Peters is adamant that deleting data violates state law because almost everything is erased from computers to voting machines. Therefore, his counter-suit insists that it was necessary for Peters to have “retained a consultant to image the hard drive of the county’s electronic vote compilation equipment.” This is simply not the case.
“With careful and diligent review, counties safeguard and maintain all necessary and legally required state and federal election records,” El Paso County Clerk Chuck Broerman, a Republican, told me. “During a reliable build process, new software and firmware files are installed. Counties have been running this process since 2002, regardless of the equipment supplier.

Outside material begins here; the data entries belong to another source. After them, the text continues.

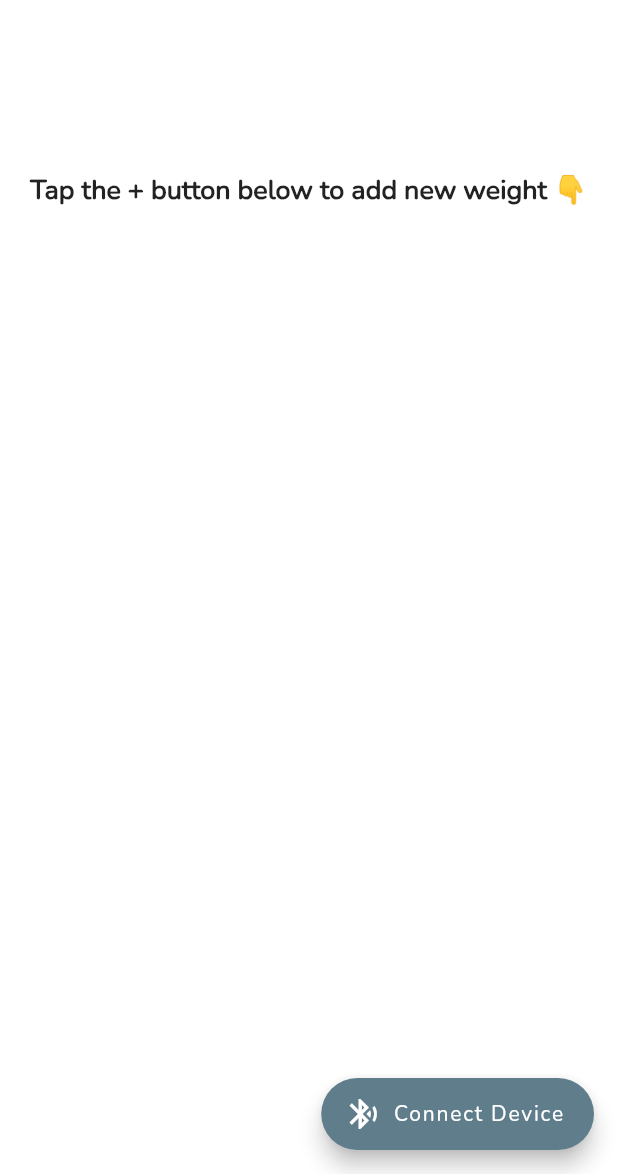
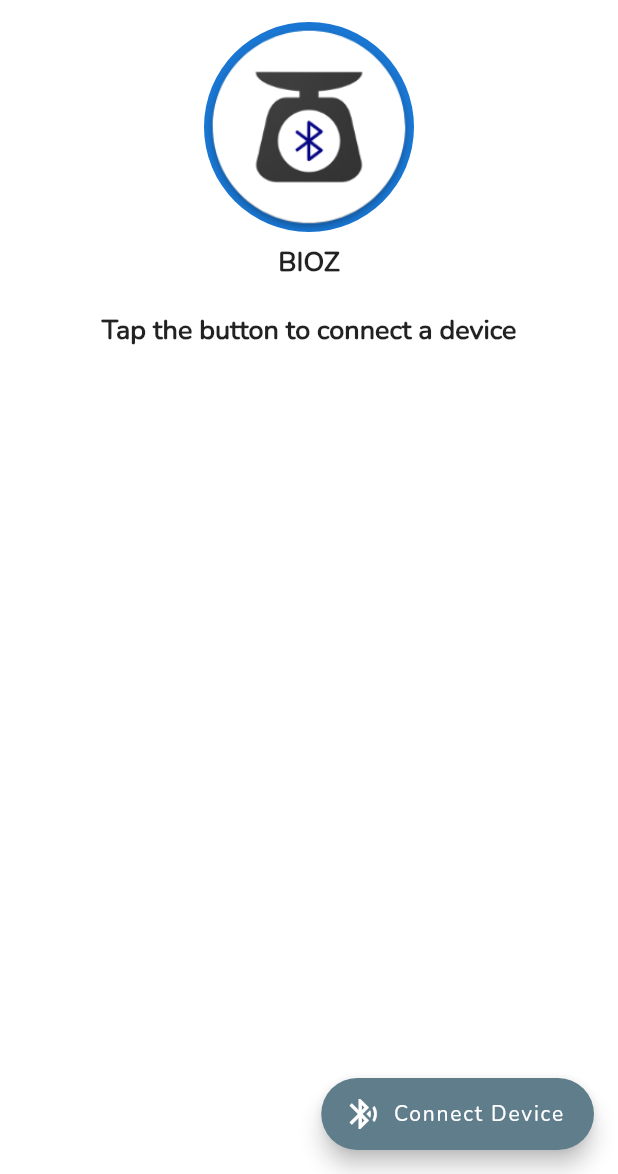
Before and after one commit to vel-jack/bluetooth_scale, a Flutter app: the screen it shows after launch, on a phone screen of 412 x 824 dp, the part 62-1236 px from its top. Run offline on Flutter 3.47's test engine with Material 2 defaults, Android fonts, the phone set to English and light mode, and no system bars; our stand-ins replace flutter_bluetooth_serial, get, image_picker, open_file, pdf, permission_handler and 3 more; missing offline and left inert: move_to_background, search_page; accounts and stored records are empty.

```diff
--- a/lib/controller/bluetooth_controller.dart
+++ b/lib/controller/bluetooth_controller.dart
@@ -72,7 +72,9 @@ class BluetoothController extends GetxController {
       }).catchError((onError) {
         isConnecting.value = false;
         log('$onError', name: "ConnectToDevice");
-        showMessage('Something went wrong', 'Can\'t connect with the device');
+        showMessage(
+            'Something went wrong', 'Can\'t connect with the device\n$onError',
+            sec: 4);
       });
     } catch (e) {
       log('$e', name: 'ConnectToDevice - Connect');
--- a/lib/pages/home.dart
+++ b/lib/pages/home.dart
@@ -66,13 +66,37 @@ class HomePage extends StatelessWidget {
         body: Obx(() {
           return ListView(
             children: [
+              Column(
+                children: [
+                  CircleAvatar(
+                    // backgroundColor: Colors.grey.shade100,
+                    radius: 70,
+                    backgroundImage: ownerController.profileImage.value == null
+                        ? const AssetImage('assets/bioz.png')
+                        : FileImage(ownerController.profileImage.value!)
+                            as ImageProvider,
+                  ),
+                  Padding(
+                    padding: const EdgeInsets.only(top: 8),
+                    child: Text(
+                      ownerController.owner.name,
+                      style: const TextStyle(
+                          fontSize: 18, fontWeight: FontWeight.bold),
+                    ),
+                  )
+                ],
+              ),
               transactionController.allTransactions.isEmpty
-                  ? const Padding(
-                      padding:
-                          EdgeInsets.symmetric(horizontal: 20, vertical: 100),
+                  ? Padding(
+                      padding: const EdgeInsets.symmetric(
+                        horizontal: 20,
+                        vertical: 20,
+                      ),
                       child: Text(
-                        'Tap the + button below to add new weight 👇️',
-                        style: TextStyle(
+                        bluetoothController.isConnected
+                            ? 'Tap the + button below to add new weight 👇️'
+                            : 'Tap the button to connect a device',
+                        style: const TextStyle(
                             fontSize: 18, fontWeight: FontWeight.bold),
                         textAlign: TextAlign.center,
                       ),
--- a/lib/widgets/drawer_widget.dart
+++ b/lib/widgets/drawer_widget.dart
@@ -40,8 +40,9 @@ class DrawerWidget extends StatelessWidget {
                     '$filePath/CompleteDetails_${formatter.format(DateTime.now())}.pdf');
                 await PdfApi.openFile(pdf);
 
-                ScaffoldMessenger.of(context).showSnackBar(
-                    const SnackBar(content: Text('Exported to Downloads')));
+                // ScaffoldMessenger.of(context).showSnackBar(
+                //     const SnackBar(content: Text('Exported to Downloads')));
+                Get.snackbar('Exported', 'Exported to Downloads');
                 // await pdf.copy(
                 //     '/storage/emulated/0/Download/CompleteDetail${formatter.format(DateTime.now())}.pdf');
               } catch (e) {
```
Also changed, not shown: lib/main.dart (+9 -7 lines), lib/pages/add_scale.dart (+32 -31 lines), lib/utils/pdf_invoice_api.dart (+34 -14 lines), 2 other files.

This is NOT a violation of federal or state election retention laws.
This is because every county – including Mesa – is expected to own every election project and database version starting in 2020. Dominion software allows counties to create regular backups of election project files in the software to generate a file. .zip containing all audio files, ballots, results, etc.
Counties regularly download backups to external hard drives, back them up to another drive, then move them to an Internet-connected computer for upload to the Secretary of State’s office for records they need to keep. Does Peters admit that she did not follow the same steps as the others?
As the CCCA points out, “The state keeps a copy of the old Trusted Build and the counties keep backups of their draft voting system for 25 months after each election.”
Additionally, as Broerman points out, the original and physical ballots themselves should be kept for 25 months to verify election results if necessary.
“Each county also keeps the ballots from each election for 25 months after each election,” he said. “These records allow a county, if necessary, to recreate the election, recount the ballots and verify the accuracy of the system when compiling the ballots. These recordings and the ability to recreate an election ensure compliance with federal and state election retention laws. “
Windows log files and unrelated computer data are irrelevant because they are not included in the definition of “election records” that state law requires clerks to keep. Election records include “accounting forms, registration certificates, poll books, election certificates, signature cards, all affidavits, voter applications, other voter lists and records, mail-in ballot return envelopes, ballots, unused ballots, spoiled ballots and replacement ballots. “These are kept for 25 months.
With the next election, the confidence of voters is essential. County clerks have worked diligently to reassure the Coloradans of our state’s electoral process. Whether or not Tina Peters understands what building trust entails, either perspective is worrying. Colorado voters deserve to know the truth about the trusted versions. Our ability to restore confidence in future elections depends on it.